Data excerpts:
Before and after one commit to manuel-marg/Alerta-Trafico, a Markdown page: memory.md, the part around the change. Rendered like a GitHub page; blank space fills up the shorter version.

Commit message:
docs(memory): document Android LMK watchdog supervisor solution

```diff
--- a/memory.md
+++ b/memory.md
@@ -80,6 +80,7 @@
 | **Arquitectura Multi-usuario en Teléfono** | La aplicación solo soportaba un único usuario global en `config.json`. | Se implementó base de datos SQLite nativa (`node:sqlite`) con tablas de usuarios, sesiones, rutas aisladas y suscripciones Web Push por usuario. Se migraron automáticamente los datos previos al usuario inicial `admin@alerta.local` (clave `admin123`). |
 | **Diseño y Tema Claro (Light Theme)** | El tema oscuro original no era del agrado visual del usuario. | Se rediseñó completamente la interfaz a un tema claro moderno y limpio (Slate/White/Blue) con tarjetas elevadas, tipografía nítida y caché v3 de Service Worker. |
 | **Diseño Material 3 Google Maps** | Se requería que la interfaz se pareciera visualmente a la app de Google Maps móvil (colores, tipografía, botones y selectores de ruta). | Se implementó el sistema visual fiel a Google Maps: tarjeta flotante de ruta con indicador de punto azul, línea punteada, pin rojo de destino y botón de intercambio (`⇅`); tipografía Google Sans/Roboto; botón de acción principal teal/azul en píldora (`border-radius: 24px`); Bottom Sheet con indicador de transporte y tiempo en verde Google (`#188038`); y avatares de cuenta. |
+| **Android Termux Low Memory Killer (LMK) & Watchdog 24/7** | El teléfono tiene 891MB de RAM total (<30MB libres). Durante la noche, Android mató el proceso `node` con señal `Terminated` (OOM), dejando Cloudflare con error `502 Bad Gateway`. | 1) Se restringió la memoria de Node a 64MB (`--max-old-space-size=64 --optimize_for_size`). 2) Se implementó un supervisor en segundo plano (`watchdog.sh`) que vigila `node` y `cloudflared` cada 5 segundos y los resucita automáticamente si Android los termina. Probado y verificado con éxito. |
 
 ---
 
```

* * *

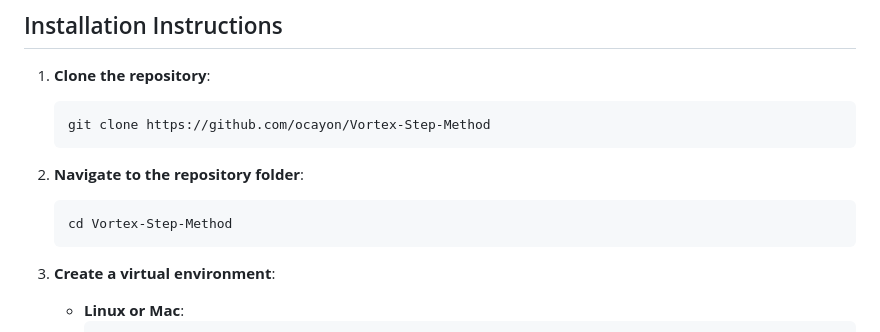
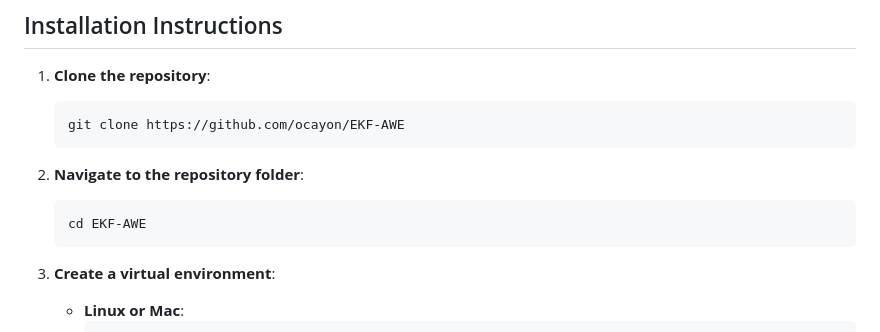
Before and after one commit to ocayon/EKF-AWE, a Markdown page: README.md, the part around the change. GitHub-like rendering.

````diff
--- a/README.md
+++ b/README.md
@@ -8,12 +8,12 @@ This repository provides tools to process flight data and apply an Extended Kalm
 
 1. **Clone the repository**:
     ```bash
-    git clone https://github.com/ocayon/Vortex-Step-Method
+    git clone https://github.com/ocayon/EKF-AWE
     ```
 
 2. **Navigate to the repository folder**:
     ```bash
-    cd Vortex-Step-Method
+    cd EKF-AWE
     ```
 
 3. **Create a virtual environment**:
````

---

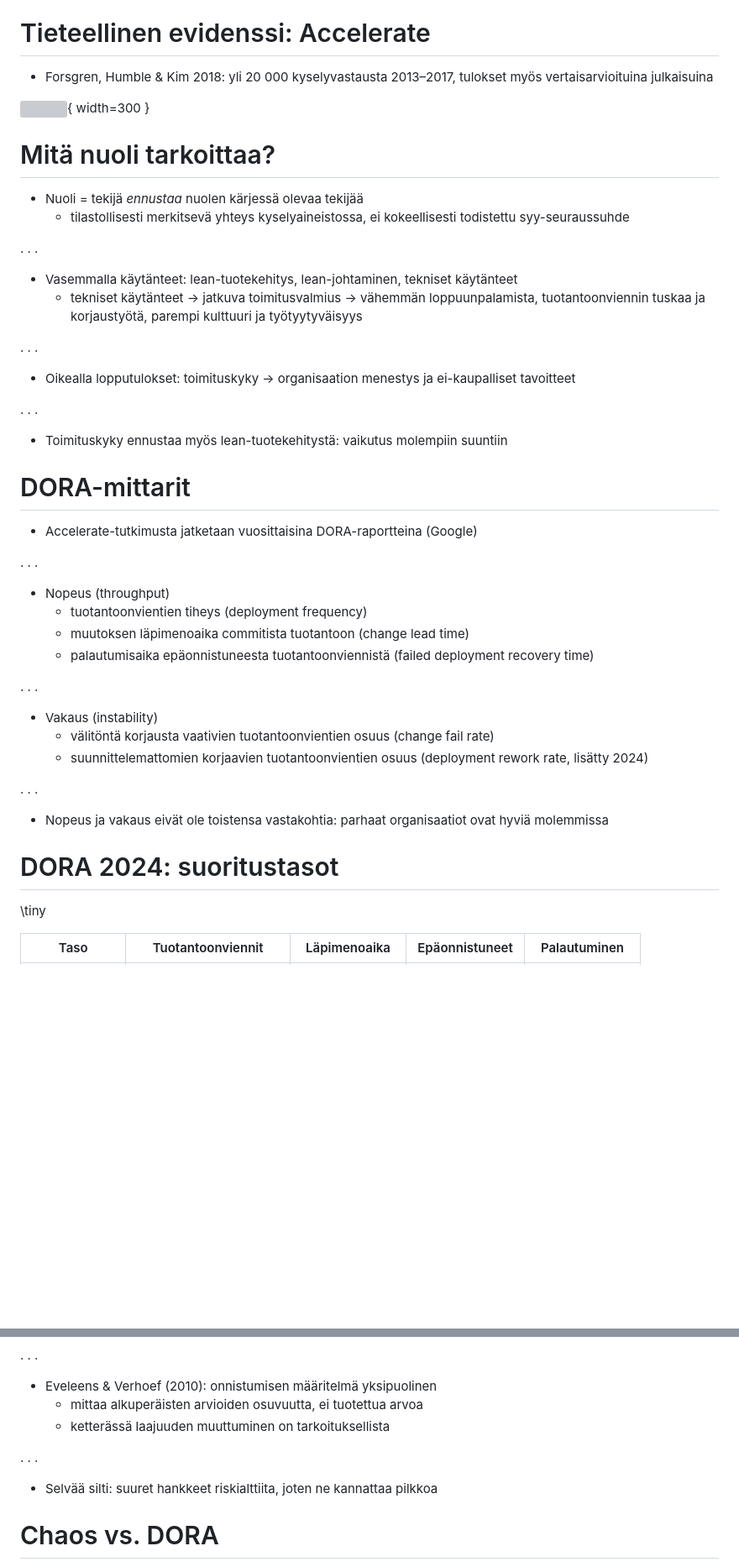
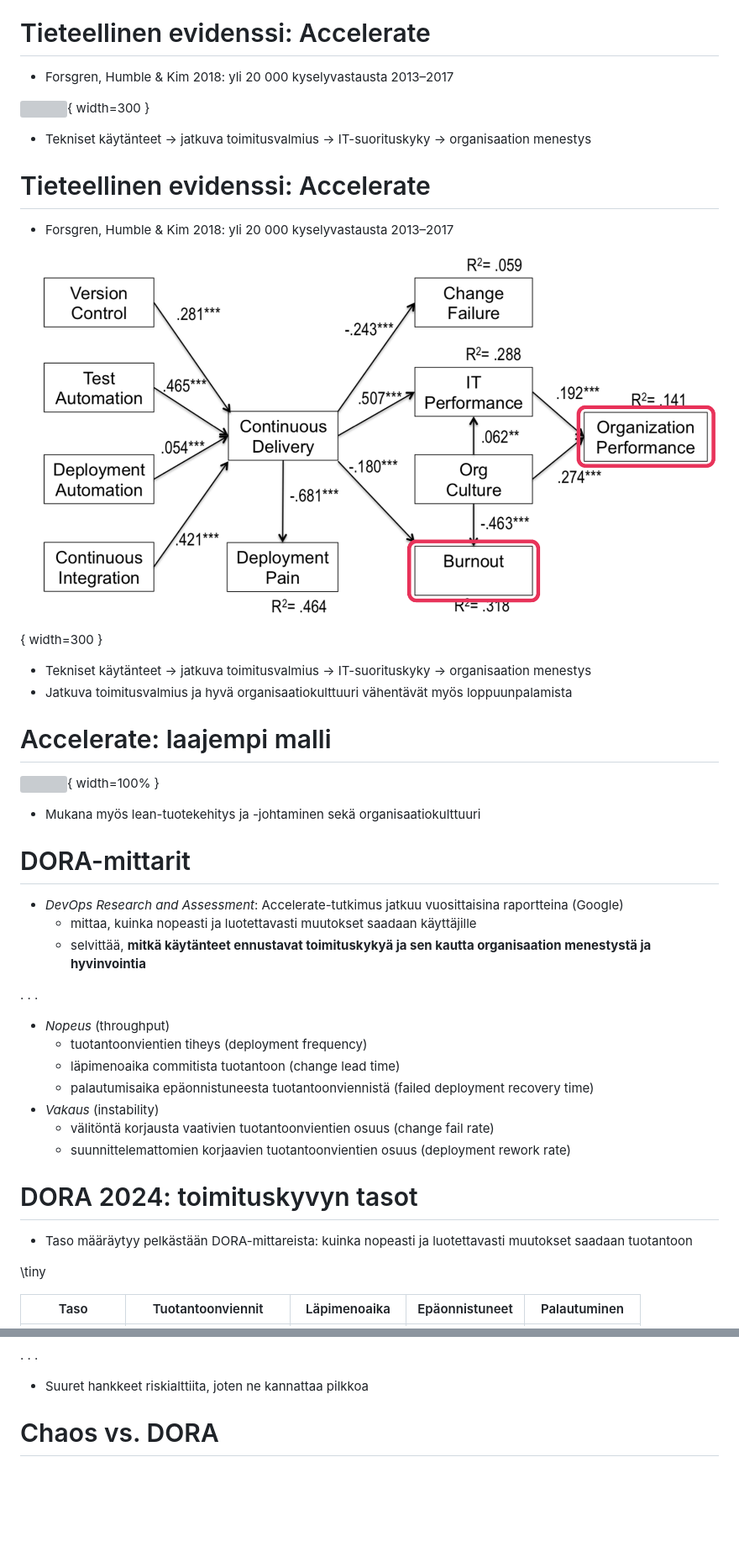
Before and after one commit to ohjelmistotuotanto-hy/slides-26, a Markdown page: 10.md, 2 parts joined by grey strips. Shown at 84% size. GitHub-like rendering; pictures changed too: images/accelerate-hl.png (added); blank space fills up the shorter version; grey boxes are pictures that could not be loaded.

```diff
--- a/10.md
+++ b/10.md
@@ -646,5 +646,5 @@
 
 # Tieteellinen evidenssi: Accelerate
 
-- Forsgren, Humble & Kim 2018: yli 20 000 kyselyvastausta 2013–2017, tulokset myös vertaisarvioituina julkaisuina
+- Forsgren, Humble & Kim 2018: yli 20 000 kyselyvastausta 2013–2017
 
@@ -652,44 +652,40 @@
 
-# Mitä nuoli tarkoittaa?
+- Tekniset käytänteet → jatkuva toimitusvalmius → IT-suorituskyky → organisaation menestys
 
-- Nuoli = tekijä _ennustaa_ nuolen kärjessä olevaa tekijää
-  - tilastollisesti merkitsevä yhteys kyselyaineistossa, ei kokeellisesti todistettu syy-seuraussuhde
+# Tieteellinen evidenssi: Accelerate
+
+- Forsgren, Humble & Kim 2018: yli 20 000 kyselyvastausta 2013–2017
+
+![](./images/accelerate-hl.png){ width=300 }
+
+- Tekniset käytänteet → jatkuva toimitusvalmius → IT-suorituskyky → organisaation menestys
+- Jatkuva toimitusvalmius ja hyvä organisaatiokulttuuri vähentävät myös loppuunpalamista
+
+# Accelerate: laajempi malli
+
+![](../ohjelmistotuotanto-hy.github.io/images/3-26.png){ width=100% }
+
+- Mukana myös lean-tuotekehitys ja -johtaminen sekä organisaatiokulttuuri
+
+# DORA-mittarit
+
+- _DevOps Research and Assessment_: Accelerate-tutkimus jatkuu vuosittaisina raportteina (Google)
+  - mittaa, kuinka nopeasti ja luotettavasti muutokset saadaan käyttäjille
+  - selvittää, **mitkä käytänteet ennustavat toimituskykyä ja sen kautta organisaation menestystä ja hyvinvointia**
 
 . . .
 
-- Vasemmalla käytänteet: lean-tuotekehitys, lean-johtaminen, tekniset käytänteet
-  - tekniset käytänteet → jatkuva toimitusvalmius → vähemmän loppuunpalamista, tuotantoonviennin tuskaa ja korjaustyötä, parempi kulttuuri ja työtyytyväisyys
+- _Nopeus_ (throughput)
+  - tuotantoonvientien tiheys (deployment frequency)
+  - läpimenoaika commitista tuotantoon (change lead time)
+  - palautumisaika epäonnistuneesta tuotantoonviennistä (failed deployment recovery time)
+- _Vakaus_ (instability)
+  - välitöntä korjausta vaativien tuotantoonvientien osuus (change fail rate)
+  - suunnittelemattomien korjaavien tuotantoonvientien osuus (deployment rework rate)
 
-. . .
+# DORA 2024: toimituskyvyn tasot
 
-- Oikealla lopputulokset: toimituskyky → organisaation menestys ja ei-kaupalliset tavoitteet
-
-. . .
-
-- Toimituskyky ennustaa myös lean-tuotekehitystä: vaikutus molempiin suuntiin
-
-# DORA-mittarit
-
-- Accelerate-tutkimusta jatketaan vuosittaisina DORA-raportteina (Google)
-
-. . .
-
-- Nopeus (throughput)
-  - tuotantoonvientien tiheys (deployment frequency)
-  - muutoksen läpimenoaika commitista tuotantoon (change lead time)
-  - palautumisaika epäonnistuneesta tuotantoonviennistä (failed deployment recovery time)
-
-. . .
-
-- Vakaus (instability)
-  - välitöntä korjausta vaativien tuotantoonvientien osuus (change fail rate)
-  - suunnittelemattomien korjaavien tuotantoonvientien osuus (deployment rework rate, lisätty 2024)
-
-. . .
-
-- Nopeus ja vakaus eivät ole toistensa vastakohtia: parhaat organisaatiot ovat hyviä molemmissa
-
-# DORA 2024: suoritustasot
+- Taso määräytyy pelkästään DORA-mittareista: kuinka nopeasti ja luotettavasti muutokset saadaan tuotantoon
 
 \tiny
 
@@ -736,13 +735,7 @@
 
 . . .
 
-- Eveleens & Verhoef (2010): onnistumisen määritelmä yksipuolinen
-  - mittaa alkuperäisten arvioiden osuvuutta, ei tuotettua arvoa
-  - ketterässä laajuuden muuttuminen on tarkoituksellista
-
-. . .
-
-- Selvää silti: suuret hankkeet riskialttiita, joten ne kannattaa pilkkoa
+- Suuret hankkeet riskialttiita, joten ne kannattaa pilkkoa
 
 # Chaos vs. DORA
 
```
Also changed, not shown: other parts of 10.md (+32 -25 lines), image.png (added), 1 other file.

Task to carry out: Go through the listing and copy each line that includes the string "käytänteet".

Solution to the problem:
+- Tekniset käytänteet → jatkuva toimitusvalmius → IT-suorituskyky → organisaation menestys
+- Tekniset käytänteet → jatkuva toimitusvalmius → IT-suorituskyky → organisaation menestys
+  - selvittää, **mitkä käytänteet ennustavat toimituskykyä ja sen kautta organisaation menestystä ja hyvinvointia**
-- Vasemmalla käytänteet: lean-tuotekehitys, lean-johtaminen, tekniset käytänteet
-  - tekniset käytänteet → jatkuva toimitusvalmius → vähemmän loppuunpalamista, tuotantoonviennin tuskaa ja korjaustyötä, parempi kulttuuri ja työtyytyväisyys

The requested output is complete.